» **Exercise directions**
Search for the word "komendy" in the entries. Each line that holds it should be copied.

» **Recorded information**
━━━━

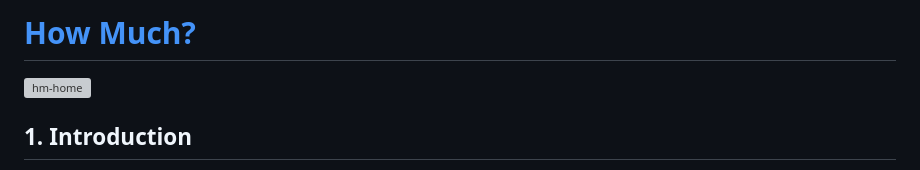
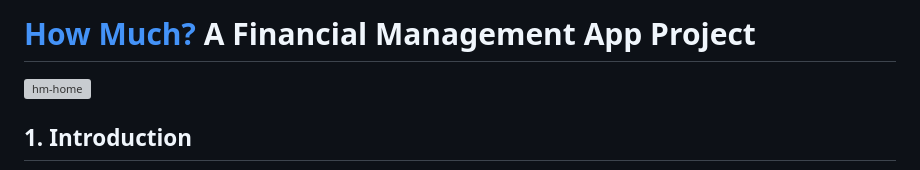
Before and after one commit to RevoU-FSSE-2/week-8-gkorompis, a Markdown page: README.md, the part around one of its changes. Rendered like a GitHub page; grey boxes are pictures that could not be loaded.

```diff
--- a/README.md
+++ b/README.md
@@ -1,4 +1,4 @@
-# [How Much?](https://64d639a9ff6c0b67556ba24b--stellar-gaufre-002876.netlify.app/)
+# [How Much?](https://64d639a9ff6c0b67556ba24b--stellar-gaufre-002876.netlify.app/) A Financial Management App Project
 
 <img width="1397" alt="hm-home" src="https://github.com/RevoU-FSSE-2/week-8-gkorompis/assets/52250424/d39ed479-840e-4200-8dec-60ab5fad188d">
 
```
Also changed, not shown: other parts of README.md (+1 -0 lines).
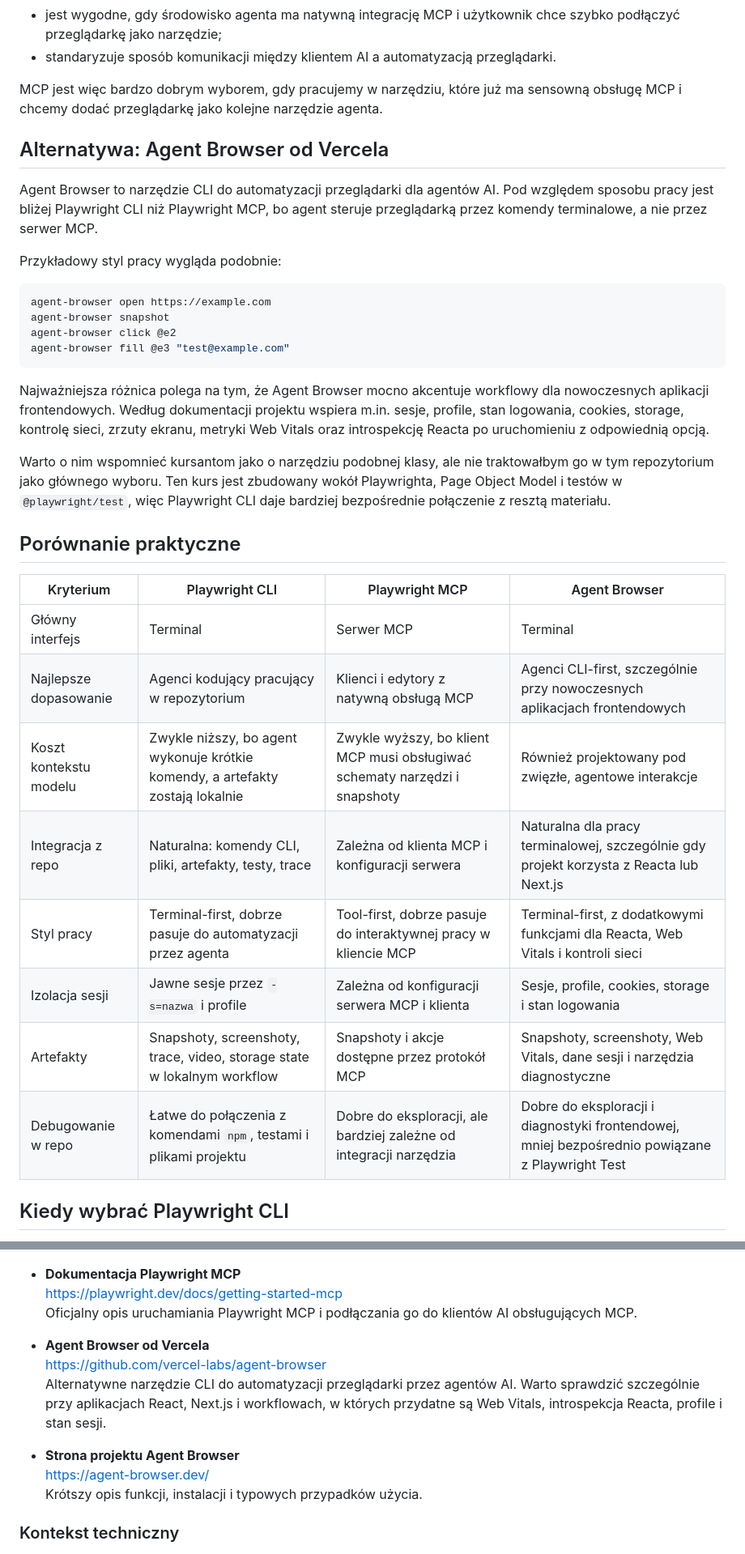
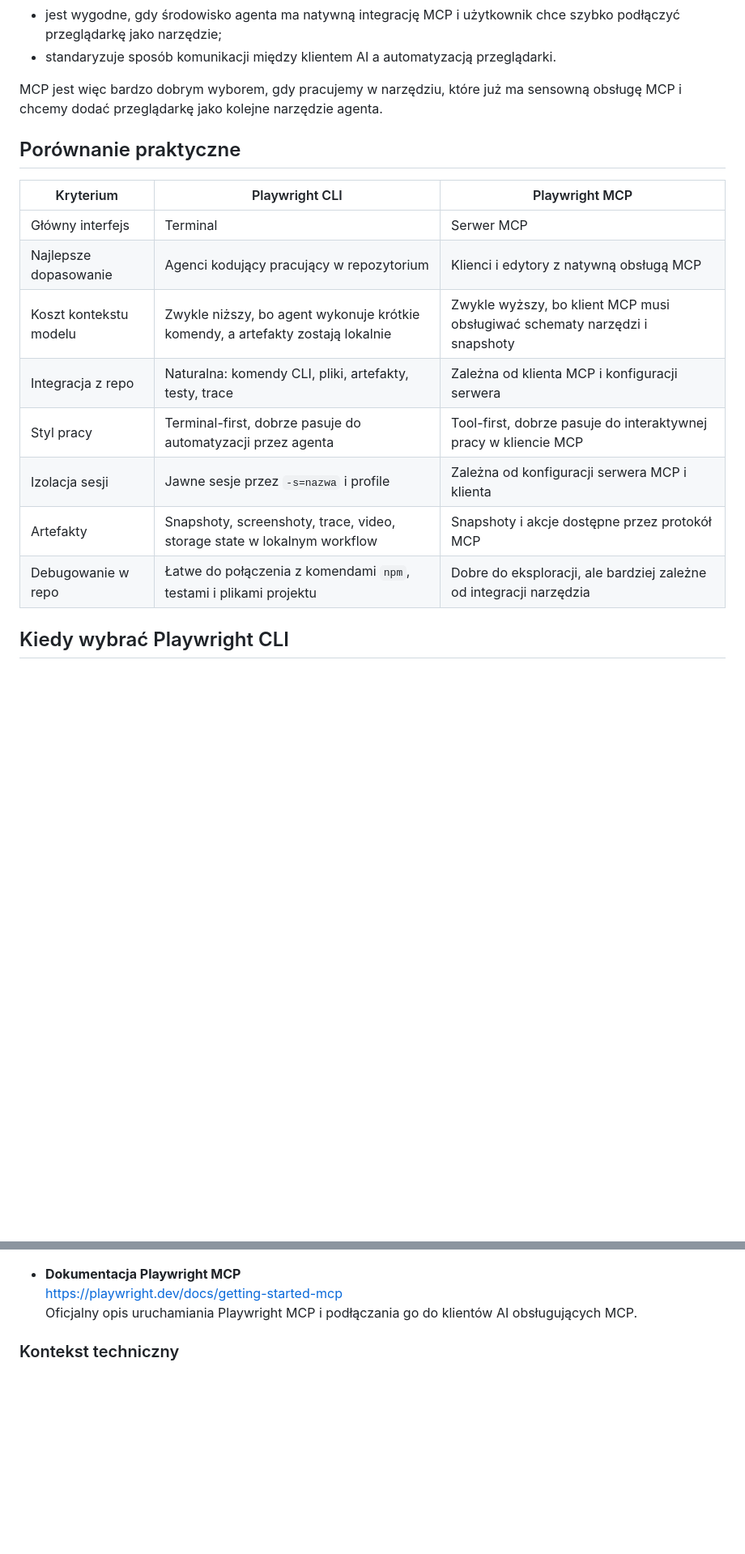
Before and after one commit to AI-Testers-pl/playwright-multiagent-demo, a Markdown page: BONUS-playwright-cli-vs-mcp.md, 2 parts joined by grey strips. Shown at 81% size. Rendered like a GitHub page; blank space fills up the shorter version.

Commit message:
Remove Agent Browser from Playwright bonus

````diff
--- a/BONUS-playwright-cli-vs-mcp.md
+++ b/BONUS-playwright-cli-vs-mcp.md
@@ -73,35 +71,18 @@ Najważniejsze cechy:
 
 MCP jest więc bardzo dobrym wyborem, gdy pracujemy w narzędziu, które już ma sensowną obsługę MCP i chcemy dodać przeglądarkę jako kolejne narzędzie agenta.
 
-## Alternatywa: Agent Browser od Vercela
-
-Agent Browser to narzędzie CLI do automatyzacji przeglądarki dla agentów AI. Pod względem sposobu pracy jest bliżej Playwright CLI niż Playwright MCP, bo agent steruje przeglądarką przez komendy terminalowe, a nie przez serwer MCP.
-
-Przykładowy styl pracy wygląda podobnie:
-
-```bash
-agent-browser open https://example.com
-agent-browser snapshot
-agent-browser click @e2
-agent-browser fill @e3 "test@example.com"
-```
-
-Najważniejsza różnica polega na tym, że Agent Browser mocno akcentuje workflowy dla nowoczesnych aplikacji frontendowych. Według dokumentacji projektu wspiera m.in. sesje, profile, stan logowania, cookies, storage, kontrolę sieci, zrzuty ekranu, metryki Web Vitals oraz introspekcję Reacta po uruchomieniu z odpowiednią opcją.
-
-Warto o nim wspomnieć kursantom jako o narzędziu podobnej klasy, ale nie traktowałbym go w tym repozytorium jako głównego wyboru. Ten kurs jest zbudowany wokół Playwrighta, Page Object Model i testów w `@playwright/test`, więc Playwright CLI daje bardziej bezpośrednie połączenie z resztą materiału.
-
 ## Porównanie praktyczne
 
-| Kryterium | Playwright CLI | Playwright MCP | Agent Browser |
-| --- | --- | --- | --- |
-| Główny interfejs | Terminal | Serwer MCP | Terminal |
-| Najlepsze dopasowanie | Agenci kodujący pracujący w repozytorium | Klienci i edytory z natywną obsługą MCP | Agenci CLI-first, szczególnie przy nowoczesnych aplikacjach frontendowych |
-| Koszt kontekstu modelu | Zwykle niższy, bo agent wykonuje krótkie komendy, a artefakty zostają lokalnie | Zwykle wyższy, bo klient MCP musi obsługiwać schematy narzędzi i snapshoty | Również projektowany pod zwięzłe, agentowe interakcje |
-| Integracja z repo | Naturalna: komendy CLI, pliki, artefakty, testy, trace | Zależna od klienta MCP i konfiguracji serwera | Naturalna dla pracy terminalowej, szczególnie gdy projekt korzysta z Reacta lub Next.js |
-| Styl pracy | Terminal-first, dobrze pasuje do automatyzacji przez agenta | Tool-first, dobrze pasuje do interaktywnej pracy w kliencie MCP | Terminal-first, z dodatkowymi funkcjami dla Reacta, Web Vitals i kontroli sieci |
-| Izolacja sesji | Jawne sesje przez `-s=nazwa` i profile | Zależna od konfiguracji serwera MCP i klienta | Sesje, profile, cookies, storage i stan logowania |
-| Artefakty | Snapshoty, screenshoty, trace, video, storage state w lokalnym workflow | Snapshoty i akcje dostępne przez protokół MCP | Snapshoty, screenshoty, Web Vitals, dane sesji i narzędzia diagnostyczne |
-| Debugowanie w repo | Łatwe do połączenia z komendami `npm`, testami i plikami projektu | Dobre do eksploracji, ale bardziej zależne od integracji narzędzia | Dobre do eksploracji i diagnostyki frontendowej, mniej bezpośrednio powiązane z Playwright Test |
+| Kryterium | Playwright CLI | Playwright MCP |
+| --- | --- | --- |
+| Główny interfejs | Terminal | Serwer MCP |
+| Najlepsze dopasowanie | Agenci kodujący pracujący w repozytorium | Klienci i edytory z natywną obsługą MCP |
+| Koszt kontekstu modelu | Zwykle niższy, bo agent wykonuje krótkie komendy, a artefakty zostają lokalnie | Zwykle wyższy, bo klient MCP musi obsługiwać schematy narzędzi i snapshoty |
+| Integracja z repo | Naturalna: komendy CLI, pliki, artefakty, testy, trace | Zależna od klienta MCP i konfiguracji serwera |
+| Styl pracy | Terminal-first, dobrze pasuje do automatyzacji przez agenta | Tool-first, dobrze pasuje do interaktywnej pracy w kliencie MCP |
+| Izolacja sesji | Jawne sesje przez `-s=nazwa` i profile | Zależna od konfiguracji serwera MCP i klienta |
+| Artefakty | Snapshoty, screenshoty, trace, video, storage state w lokalnym workflow | Snapshoty i akcje dostępne przez protokół MCP |
+| Debugowanie w repo | Łatwe do połączenia z komendami `npm`, testami i plikami projektu | Dobre do eksploracji, ale bardziej zależne od integracji narzędzia |
 
 ## Kiedy wybrać Playwright CLI
 
@@ -176,14 +136,6 @@ flowchart TD
 - **Dokumentacja Playwright MCP**
   <https://playwright.dev/docs/getting-started-mcp>
   Oficjalny opis uruchamiania Playwright MCP i podłączania go do klientów AI obsługujących MCP.
-
-- **Agent Browser od Vercela**
-  <https://github.com/vercel-labs/agent-browser>
-  Alternatywne narzędzie CLI do automatyzacji przeglądarki przez agentów AI. Warto sprawdzić szczególnie przy aplikacjach React, Next.js i workflowach, w których przydatne są Web Vitals, introspekcja Reacta, profile i stan sesji.
-
-- **Strona projektu Agent Browser**
-  <https://agent-browser.dev/>
-  Krótszy opis funkcji, instalacji i typowych przypadków użycia.
 
 ### Kontekst techniczny
 
````
Also changed, not shown: other parts of BONUS-playwright-cli-vs-mcp.md (+4 -28 lines).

━━━━

» **Answer section**
-Agent Browser to narzędzie CLI do automatyzacji przeglądarki dla agentów AI. Pod względem sposobu pracy jest bliżej Playwright CLI niż Playwright MCP, bo agent steruje przeglądarką przez komendy terminalowe, a nie przez serwer MCP.
-| Koszt kontekstu modelu | Zwykle niższy, bo agent wykonuje krótkie komendy, a artefakty zostają lokalnie | Zwykle wyższy, bo klient MCP musi obsługiwać schematy narzędzi i snapshoty | Również projektowany pod zwięzłe, agentowe interakcje |
-| Integracja z repo | Naturalna: komendy CLI, pliki, artefakty, testy, trace | Zależna od klienta MCP i konfiguracji serwera | Naturalna dla pracy terminalowej, szczególnie gdy projekt korzysta z Reacta lub Next.js |
+| Koszt kontekstu modelu | Zwykle niższy, bo agent wykonuje krótkie komendy, a artefakty zostają lokalnie | Zwykle wyższy, bo klient MCP musi obsługiwać schematy narzędzi i snapshoty |
+| Integracja z repo | Naturalna: komendy CLI, pliki, artefakty, testy, trace | Zależna od klienta MCP i konfiguracji serwera |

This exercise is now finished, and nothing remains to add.